● DIRECTIONS
Scan the entries below for the word "each" and copy every line in which it occurs.

Code change snippets

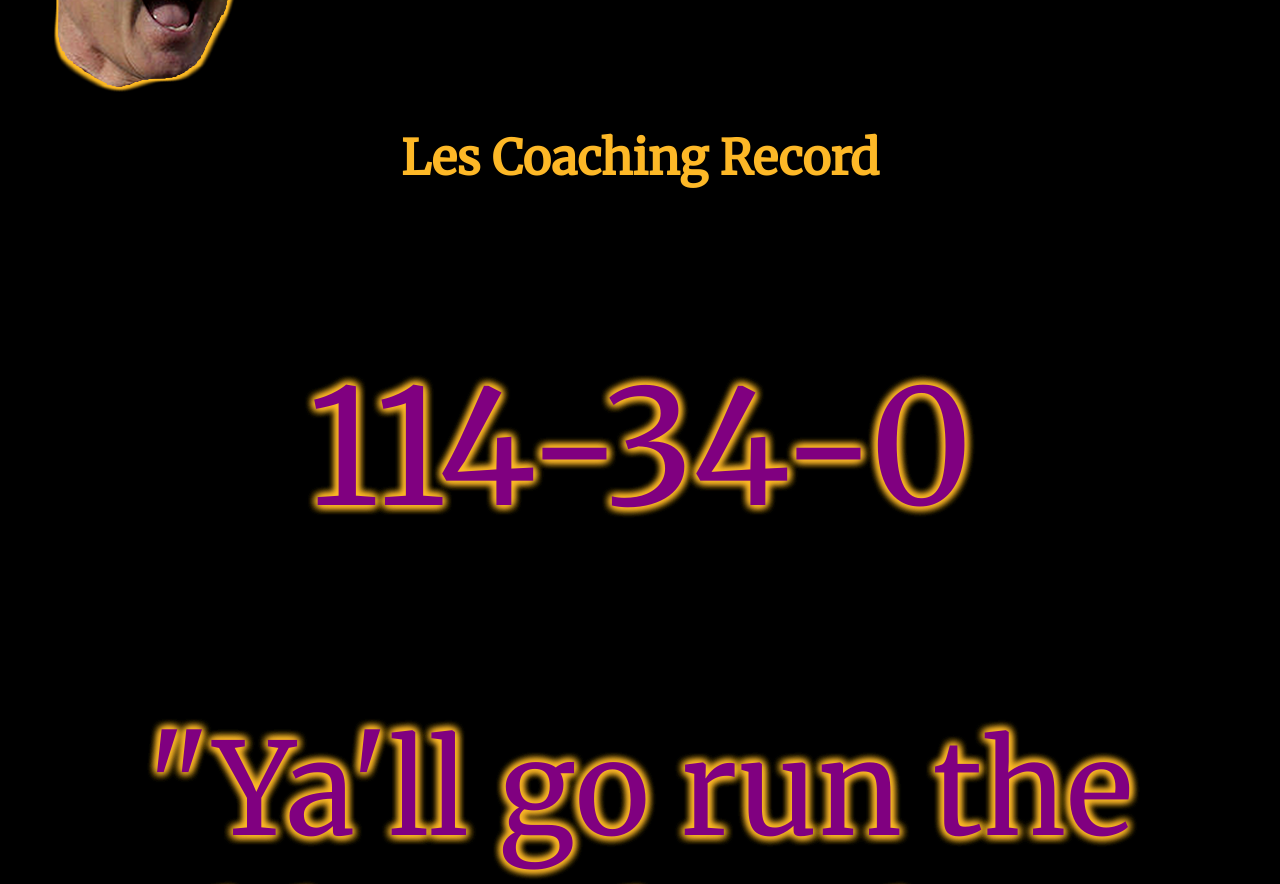
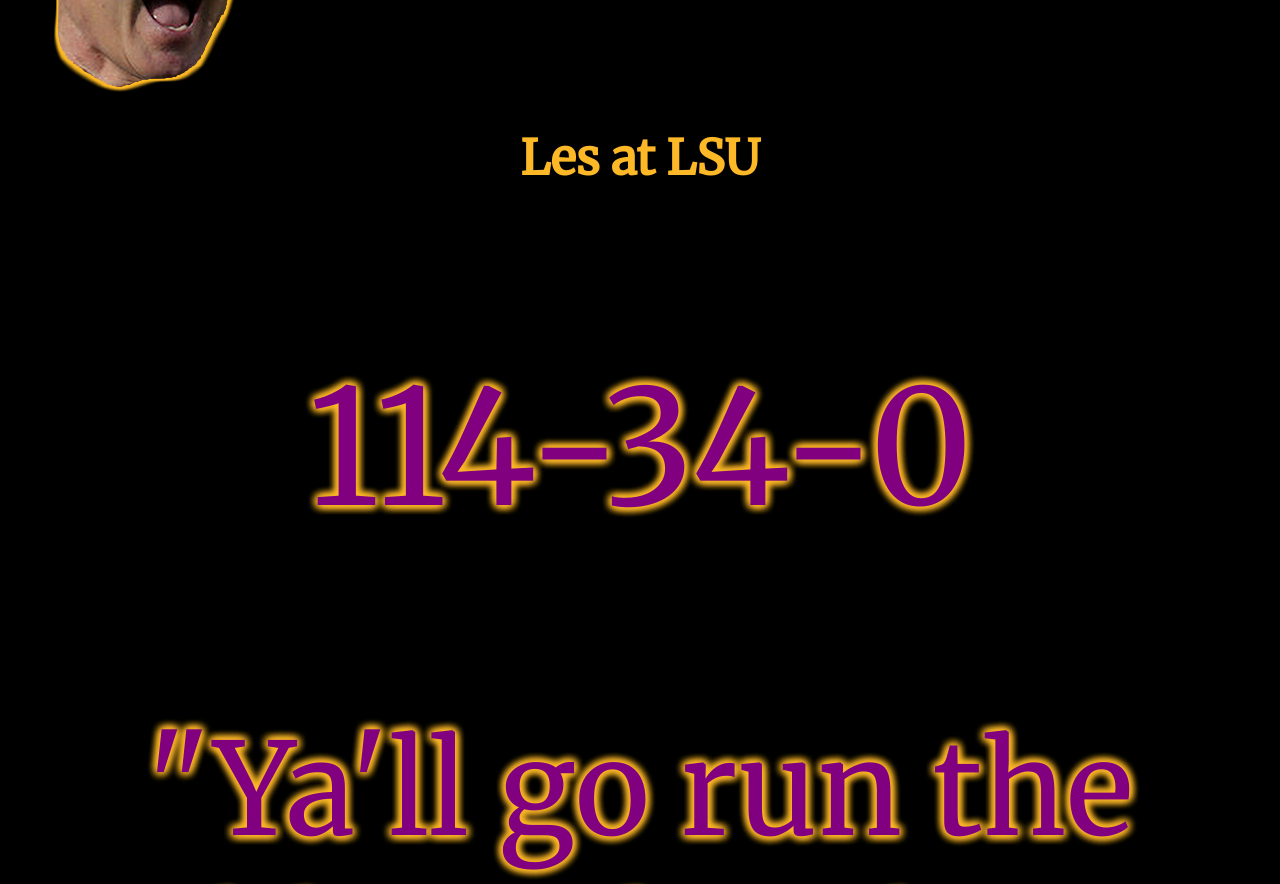
Before and after one commit to tfelic3/les, a plain HTML site: page index.html in a window 1280 px wide. Shown: the part 980-1864 px from the top of the page. Drawn offline with Linux system fonts and the light colour scheme.

Commit message:
Update index.html

```diff
--- a/index.html
+++ b/index.html
@@ -138,7 +138,7 @@ function StopSound4(soundobj4) {
 }
 </script>
 </div>
-<h1> Les Coaching Record </h1>
+<h1> Les at LSU</h1>
 
 <p class="record">114-34-0 </p>
 
```
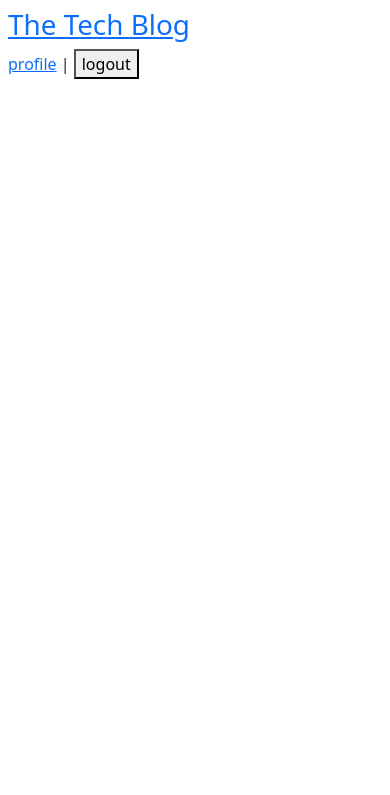
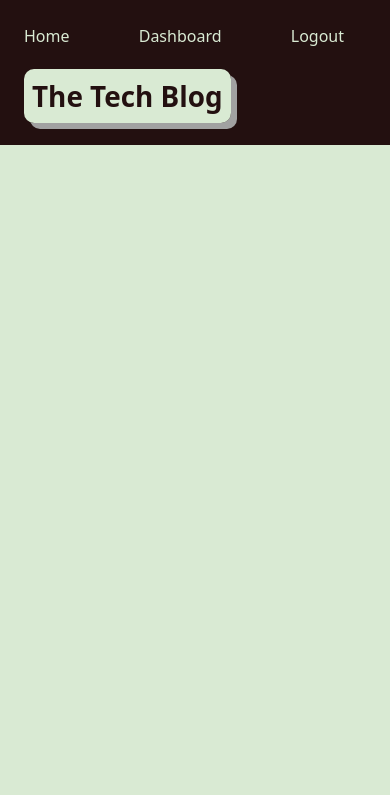
Before and after one commit to Tristenh/the-tech-blog, a Node server app: page / in a window 390 px wide. Shown: the top 795 px of the page. Run offline with Node 20, Linux system fonts and the light colour scheme; a user stored in the database is signed in; data that the repository does not hold is empty; some libraries are stand-ins or nearby versions.

Commit message:
added custom css styling to homepage

```diff
--- /dev/null
+++ b/public/css/styles.css
@@ -0,0 +1,42 @@
+body {
+  background-color: #d9ead3;
+}
+.title a {
+  background-color: #d9ead3;
+  color: #231010;
+  border-radius: 10px;
+  box-shadow: 6px 6px 0px -0px rgba(161, 161, 161, 1);
+  font-weight: bold;
+  padding: 0.5rem;
+}
+.nav-btn {
+  padding-bottom: 2rem;
+  display: flex;
+  justify-content: space-between;
+  width: 20rem;
+}
+a {
+  text-decoration: none;
+}
+header {
+  background-color: #231010;
+}
+header a {
+  color: #d9ead3;
+}
+.homepage-post {
+  display: flex;
+  justify-content: space-between;
+  background-color: #231010;
+  color: #9f9ea0;
+  padding-left: 1rem;
+  padding-right: 1rem;
+}
+.homepage-post-container p {
+  color: #231010;
+  padding-left: 1rem;
+}
+.homepage-post-container {
+  border: 4px solid #231010;
+  margin-top: 1rem;
+}
--- a/views/homepage.handlebars
+++ b/views/homepage.handlebars
@@ -1,20 +1,19 @@
 <!-- Loop over each object in the projects array -->
+
 {{#each posts as |post|}}
-  <div class="row mb-4 project">
-    <div class="col-md-5">
-      <h2>
-        <a href="post/{{post.id}}">
+  <div class="homepage-post-container">
+    <a href="post/{{post.id}}">
+      <div class="homepage-post">
+        <h2>
           {{post.title}}
+        </h2>
+        <h2>
           {{format_date post.date_created}}
-
-        </a>
-      </h2>
-      {{!-- <p>Created by {{post.user.name}} on {{format_date post.date_created}}</p> --}}
-    </div>
-    <div class="col-md-7">
+        </h2>
+      </div>
       <p>
         {{post.description}}
       </p>
-    </div>
+    </a>
   </div>
 {{/each}}
--- a/views/layouts/main.handlebars
+++ b/views/layouts/main.handlebars
@@ -1,42 +1,45 @@
-<!DOCTYPE html>
 <html lang="en">
-
   <head>
-  <meta charset="UTF-8">
-  <meta name="viewport" content="width=device-width, initial-scale=1.0">
+    <meta charset="UTF-8" />
+    <meta name="viewport" content="width=device-width, initial-scale=1.0" />
     <title>The Tech Blog</title>
-<link href="https://cdn.jsdelivr.net/npm/bootstrap@5.3.1/dist/css/bootstrap.min.css" rel="stylesheet" integrity="sha384-4bw+/aepP/YC94hEpVNVgiZdgIC5+VKNBQNGCHeKRQN+PtmoHDEXuppvnDJzQIu9" crossorigin="anonymous">
+    <link
+      href="https://cdn.jsdelivr.net/npm/bootstrap@5.3.1/dist/css/bootstrap.min.css"
+      rel="stylesheet"
+      integrity="sha384-4bw+/aepP/YC94hEpVNVgiZdgIC5+VKNBQNGCHeKRQN+PtmoHDEXuppvnDJzQIu9"
+      crossorigin="anonymous"
+    />
   </head>
-
+  <link rel="stylesheet" href="/css/styles.css" />
   <body>
     <div class="flex-column justify-space-around">
-    <header class="display-flex justify-space-between align-center p-2">
-      <h1>
+      <header class="display-flex justify-space-between align-center p-4">
+        <nav>
+          <!-- Conditionally render login or logout links -->
+          <div class="nav-btn">
+            <a href="/">Home</a>
+            {{#if logged_in}}
+              <a href="/profile">Dashboard</a>
+              <a class="no-button" id="logout">Logout</a>
+            {{else}}
+              <a href="/login">Login</a>
+            {{/if}}
+          </div>
+          <h1 class="title">
             <a href="/">The Tech Blog</a>
           </h1>
-      <nav>
-        <!-- Conditionally render login or logout links -->
-        {{#if logged_in}}
-        <a href="/profile">profile</a> |
-        <button class="no-button" id="logout">logout</button>
-        {{else}}
-        <a href="/login">login</a>
-        {{/if}}
         </nav>
       </header>
       <main class="container container-fluid mt-5">
         <!-- Render the sub layout -->
-      {{{ body }}}
+        {{{body}}}
       </main>
       <footer>
-
       </footer>
     </div>
-
     <!-- Render script for logged in users only -->
     {{#if logged_in}}
       <script src="/js/logout.js"></script>
     {{/if}}
   </body>
-
 </html>
```
Also changed, not shown: views/post.handlebars (+10 -14 lines). Lines whose indentation alone changed are shown as unchanged.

● TASK ANSWER
 <!-- Loop over each object in the projects array -->
 {{#each posts as |post|}}
 {{/each}}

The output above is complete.